Since fleeing Tibet, H.H. the XIV Dalai Lama is credited with writing 110 books. That is a rather impressive average of one book every six months. It is, of course, not known whether every title was personally penned by H.H., or whether some were “ghost written” to his specifications by members of his personal staff. However, it might not be completely unfair to contend that the Dalai Lama has written only one book, but has done so 110 times. Which is to say that H.H. has substantially restricted himself to a single subject, viz., the practice of compassion in contemporary society.
There is, of course, no question that everyone must always strive to be kind. The survival of society is ultimately contingent upon our behaviour as individuals. But, as recently as Leaf 81 (published in January of 2014), it was pointed out that compassion in the absence of wisdom is no less dangerous than wisdom without the guidance of compassion. Wisdom and compassion are two aspects of the same subject, and neither can exist independently.
It is precisely owing to the Dalai Lama’s naiveté (referred to in Leaf 85) that his protracted lecture on compassion has failed to achieve its intended purpose. The people of Palestine who, decade after decade, have had to watch helplessly as their children are imprisoned, tortured, and murdered are unimpressed by detached sentiments about “compassion.” Generation after generation of Europeans and Americans watch in equal futility as their nations are corrupted and plundered by the usual suspects in banking and media. Everywhere — unbeknownst to H.H. — the suffering is great, and it is growing. Increasingly, people sense that much the same military, political, and economic forces are at work here as in Europe and the Middle East. The masses are in search of true justice, and of an end to their torment. To speak of “compassion” or tolerance under these circumstances is not merely inadequate, but hopelessly out of touch.
Relevance requires a Dalai Lama who is cognizant of the world, as it is experienced by those in the world; that means, by those outside his sheltering entourage. Heretofore, “justice” has been virtually indistinguishable from vengeance. Though it is all too human for injured parties to seek retaliation, this but perpetuates the cycle of pain. Real justice involves preventing the recurrence of conditions which facilitate wrong-doing. In the present instance, this could mean acknowledging the incompatibility of diverse “life styles” or cultures, and permanently separating predator from prey.
It is singularly unhelpful to be reminded that we all desire happiness when it needs be recognized that some people have accepted the necessity of study and work as the path to bliss, whereas others have chosen to seek out such “short-cuts” as deceit, theft, and violence. Petty criminals are commonly imprisoned, but the Master Criminals of the Middle East’s most powerful state — together with their Fifth Column of investment brokers, media moguls, et al., throughout the world — are lionized as virtual Gods on Earth. Their repeatedly stated goal, viz., the enslavement of all outside their “faith,” is conspicuously ignored by their puppets in the press and U.S. Congress.
The purpose of Hell, in the Buddhist view, is not “punishment,” but correction and rehabilitation.
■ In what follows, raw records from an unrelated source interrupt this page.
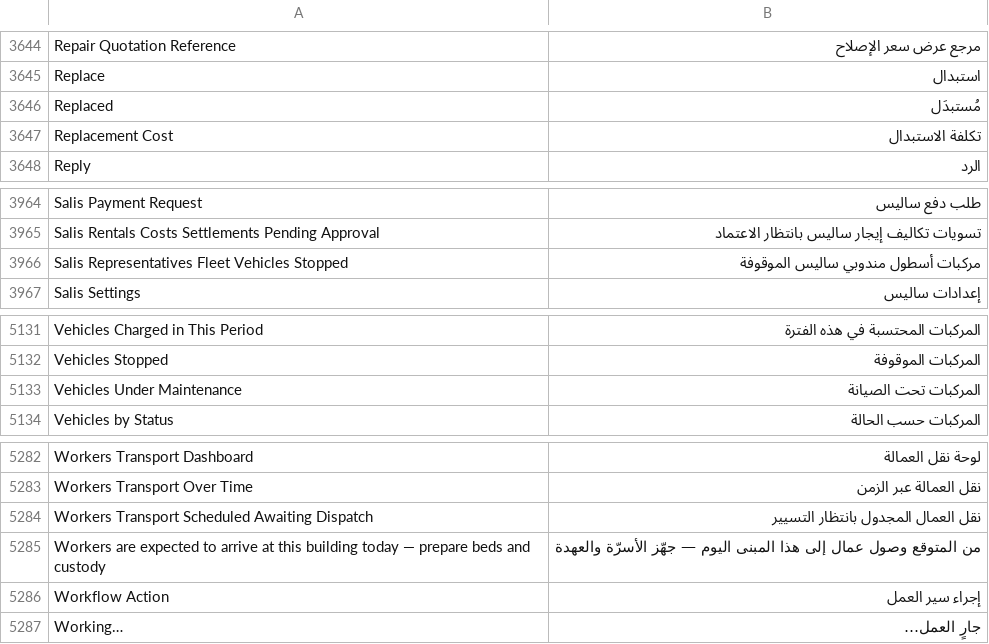
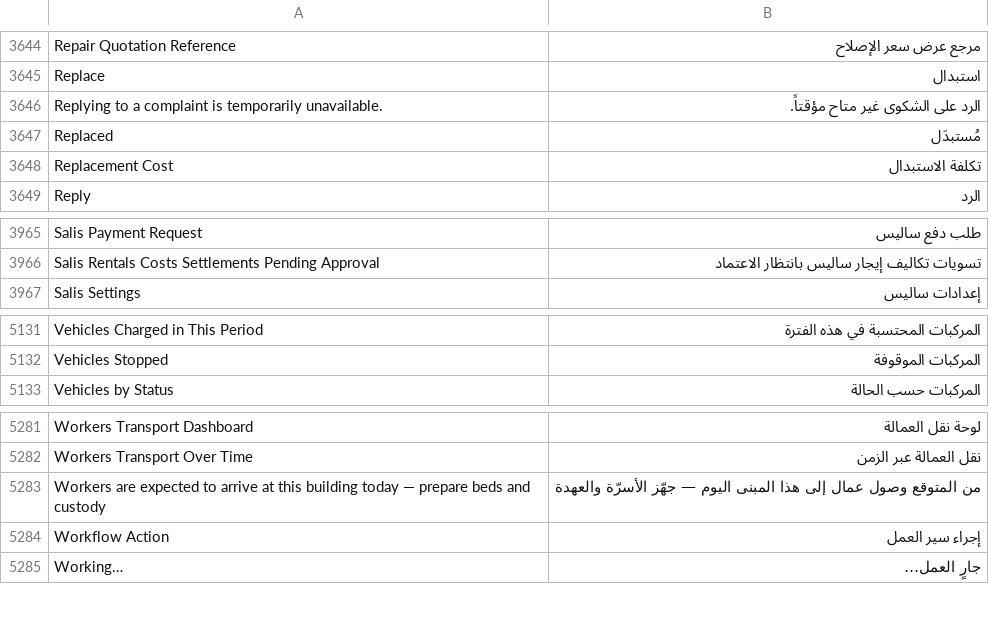
Before and after one commit to iabodysa/apex, a CSV file: apex/translations/ar.csv, drawn as a sheet; only a part is shown, gaps mark what is left out; removed rows and columns are numbered as before the commit, all else as after; the diff names each change by its address in the sheet, - before the commit and + after, or states it on an @@ line.

Commit message:
add translation — the parked complaint reply reads in Arabic and three deleted card rows are dropped

```diff
--- a/apex/translations/ar.csv
+++ b/apex/translations/ar.csv
+row 3646: Replying to a complaint is temporarily unavailable. | الرد على الشكوى غير متاح مؤقتاً.
-row 3966: Salis Representatives Fleet Vehicles Stopped | مركبات أسطول مندوبي ساليس الموقوفة
-row 5133: Vehicles Under Maintenance | المركبات تحت الصيانة
-row 5284: Workers Transport Scheduled Awaiting Dispatch | نقل العمال المجدول بانتظار التسيير
```
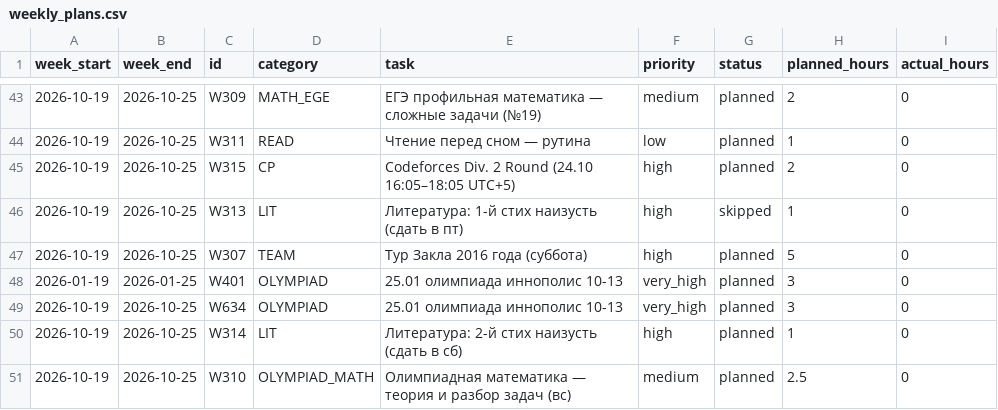
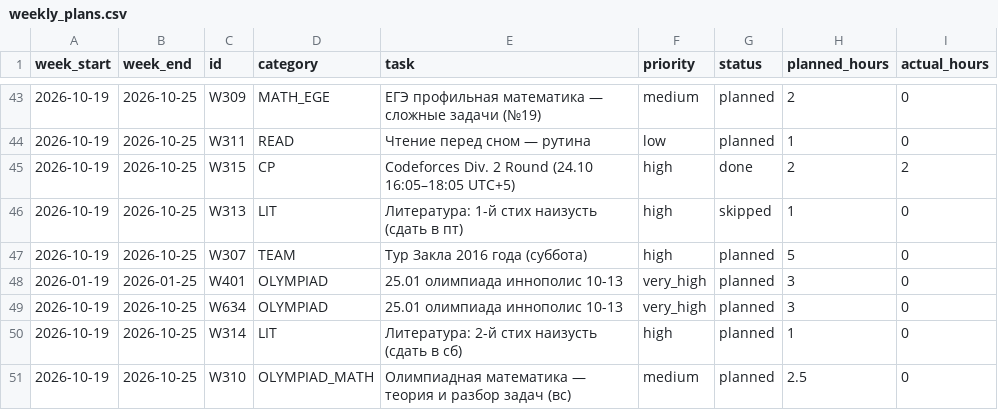
Before and after one commit to ponponin/dashboard, a CSV file: data/weekly_plans.csv, drawn as a sheet; only a part is shown, gaps mark what is left out.

Commit message:
Auto-commit changes from dashboard (19:53:43): data/weekly_plans.csv

```diff
--- a/data/weekly_plans.csv
+++ b/data/weekly_plans.csv
@@ -44,3 +44,3 @@ week_start,week_end,id,category,task,priority,status,planned_hours,actual_hours
 2026-10-19,2026-10-25,W311,READ,Чтение перед сном — рутина,low,planned,1,0
-2026-10-19,2026-10-25,W315,CP,Codeforces Div. 2 Round (24.10 16:05–18:05 UTC+5),high,planned,2,0
+2026-10-19,2026-10-25,W315,CP,Codeforces Div. 2 Round (24.10 16:05–18:05 UTC+5),high,done,2,2
 2026-10-19,2026-10-25,W313,LIT,Литература: 1-й стих наизусть (сдать в пт),high,skipped,1,0
```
By compelling the predators to live apart, i.e., by depriving them of any prey but their fellow predators, it might seem that the sole intent is to inflict pain. But, on the contrary, a few millennia of exclusion from society might suffice to change the hearts of all but the most arrogant and vicious criminals. The scriptures tell us that all will be saved. We, who have yet to realize enlightenment, cannot know how this is to be achieved. Meanwhile, toward that end, we are obliged to do the very best that we can. Perhaps the answer is as simple as an exchange of living spaces. What if the Zionists were forced to live in Gaza, and all the Palestinians (fully armed and equipped to restrain them there) were relocated to those sunny and pleasant spaces which used to be their homeland? Such an act of love would not be judged “too tough” were it ultimately to result in socializing a people unaccustomed to thinking of the “Goyim” as their equal.
During the mid 1930s, Adolf Hitler facilitated the exodus of Ashkenazim to Palestine. Unfortunately, he did not live long enough to realize what a tragic mistake this had been. One suspects that he would have made amends! But, in seeking a solution to Zionist racism and imperialism, Buddhists too may make mistakes. Yet nothing could equal the mistake of imagining that Israel’s extermination of Palestine is not our concern.
If you agree with these sentiments, please show your appreciation in prayer for the late founder and President of the Universal Buddhist League, Rev. Tyuuzi Hasimoto of Matida (Tokyo), Japan.
If you think this article is “politically incorrect,” the author asks that you not hold anyone but Toshiyori responsible for it.